The Middle German house (German: mitteldeutsches Haus) is a style of traditional German farmhouse which is predominantly found in Central Germany.
It is known by a variety of other names, many of which indicate its regional distribution:
- Ernhaus (hall house, hall kitchen house)
- Oberdeutsches Haus (Upper German house)
- Thüringisches Haus (Thuringian house)
- Fränkisches Haus (Franconian house)
The Middle German house first emerged in the Middle Ages as a type of farmhouse built either using timber framing or stone. It is an 'all-in-one' house (Einhaus) with living quarters and livestock stalls under one roof. This rural type of farmstead still forms part of the scene in many villages in the central and southern areas of Germany. The northern boundary of its distribution area is roughly where the Central Uplands merge into the North German Plain. There, its place is gradually taken by the Low German house (Fachhallenhaus), known colloquially as the Niedersachsenhaus (Low Saxon house). An important distinction between the two types of farmhouse is that the roof of the Middle German house is supported by its outer walls, whereas that of the Low German house is supported by internal, wooden posts.
The Middle German house is a byre-dwelling (Wohnstallhaus) with entrances to the various rooms down one side. The front door is thus at the side of the building and opens into the Ern, a Franconian expression for the central hallway or Flur, and cooking area.
The house is divided into three zones:
- Living quarters (Stube)
- Hallway (Flur or Ern) (with the stove or kitchen)
- Working area – stalls or stables (Stall)
The Ern is the central area of the house and has a stove area (later a kitchen) at the back This developed from the ancient hearth near the main entrance or between the doors if the house had a "crosspassage". On one side of the Flur there is a doorway to the living area and on the other to the working area. From the outset the house had two fireplaces. In the living room, the Stube, there was a cocklestove, and in the Flur was a stove for cooking, which was later partitioned off to form a kitchen.
Initially, this type of house only had one storey, but from about the 15th century they were usually built in two storeys with a ground floor and upper floor. From the 17th century the upper storey was built as a jetty and had artistic features such as beam heads (Balkenköpfe) and wall plates (Schwellen). In this period, the larger farms were built with several buildings that served as the living accommodation, barn and stable or byre of a two-, three- or four-sided farmyard.
- Gulf house (East Frisia and North Germany)
- Old Frisian farmhouse (The Netherlands and North German Plain)
- Geestharden house
- Vernacular architecture

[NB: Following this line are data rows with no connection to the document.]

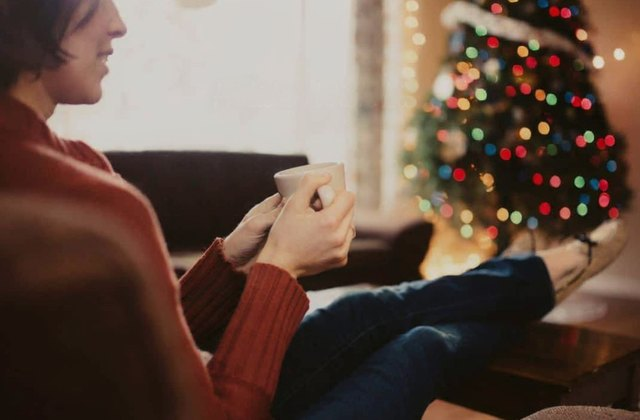
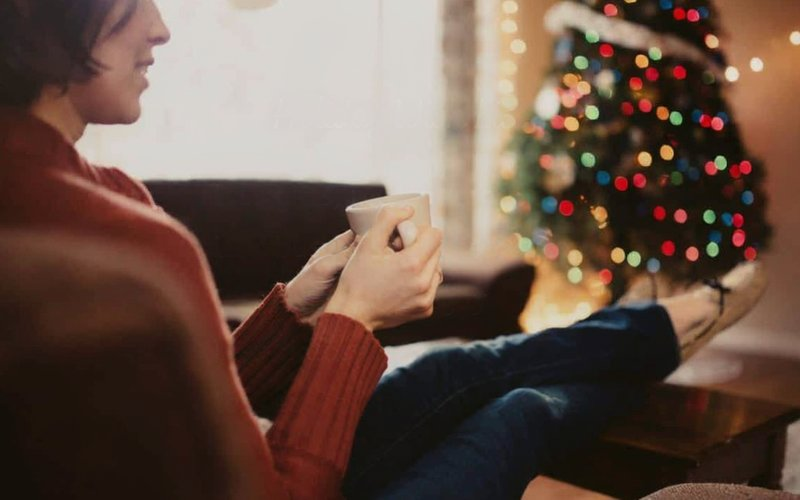
blog: 栏目页回归统一版式（与午报晚报同一套 hero）

diff --git a/blog/index.html b/blog/index.html
@@ -35,31 +35,6 @@
   .hero h1 { font-size: 26px; letter-spacing: 2px; margin: 0; }
   .hero p { margin: 6px 0 0; color: #c8c5bc; font-size: 14px; }
   @media (max-width: 640px) { .hero img { height: 150px; } }
-  .hero-full {
-    border-radius: 20px;
-    overflow: hidden;
-    margin: 22px 0 0;
-    background: #22221f;
-  }
-  .hero-full img {
-    display: block;
-    width: 100%;
-    height: 300px;
-    object-fit: cover;
-    object-position: center 34%;
-  }
-  .hero-title {
-    margin: 20px 0 34px;
-    padding-bottom: 18px;
-    border-bottom: 1px solid #2e2d29;
-  }
-  .hero-title h1 { font-size: 33px; margin: 0; }
-  .hero-title p { margin: 9px 0 0; color: #a8a49a; font-size: 14.5px; }
-  @media (max-width: 640px) {
-    .hero-full img { height: 190px; }
-    .hero-title { margin: 16px 0 26px; padding-bottom: 14px; }
-    .hero-title h1 { font-size: 26px; }
-  }
   .wrap { max-width: 720px; margin: 0 auto; }
   a.back { color: #8a877f; text-decoration: none; font-size: 14px; }
   a.back:hover { color: #c8c5bc; }
@@ -107,12 +82,12 @@
 <body>
   <div class="wrap">
     <a class="back" href="../">← 返回首页</a>
-    <div class="hero-full">
-      <img src="../assets/card-blog6.jpg" alt="当期封面">
-    </div>
-    <div class="hero-title">
-      <h1>每日博客</h1>
-      <p>每天一篇，最新一期在最上面</p>
+    <div class="hero">
+      <img src="../assets/card-blog4.jpg" alt="当期封面">
+      <div class="hero-text">
+        <h1>每日博客</h1>
+        <p>每天一篇，最新一期在最上面</p>
+      </div>
     </div>
     <a class="item newest" href="2026-11-16T1151-wb.html">
       <h2>2026-11-16 每日博客</h2>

- Karl Baumgarten: Das deutsche Bauernhaus - Eine Einführung in seine Geschichte vom 9. bis zum 19. Jahrhundert, Berlin 1980
- Richard Andree: Braunschweiger Volkskunde, Braunschweig 1901
- Short reference to its influence on regional American building styles.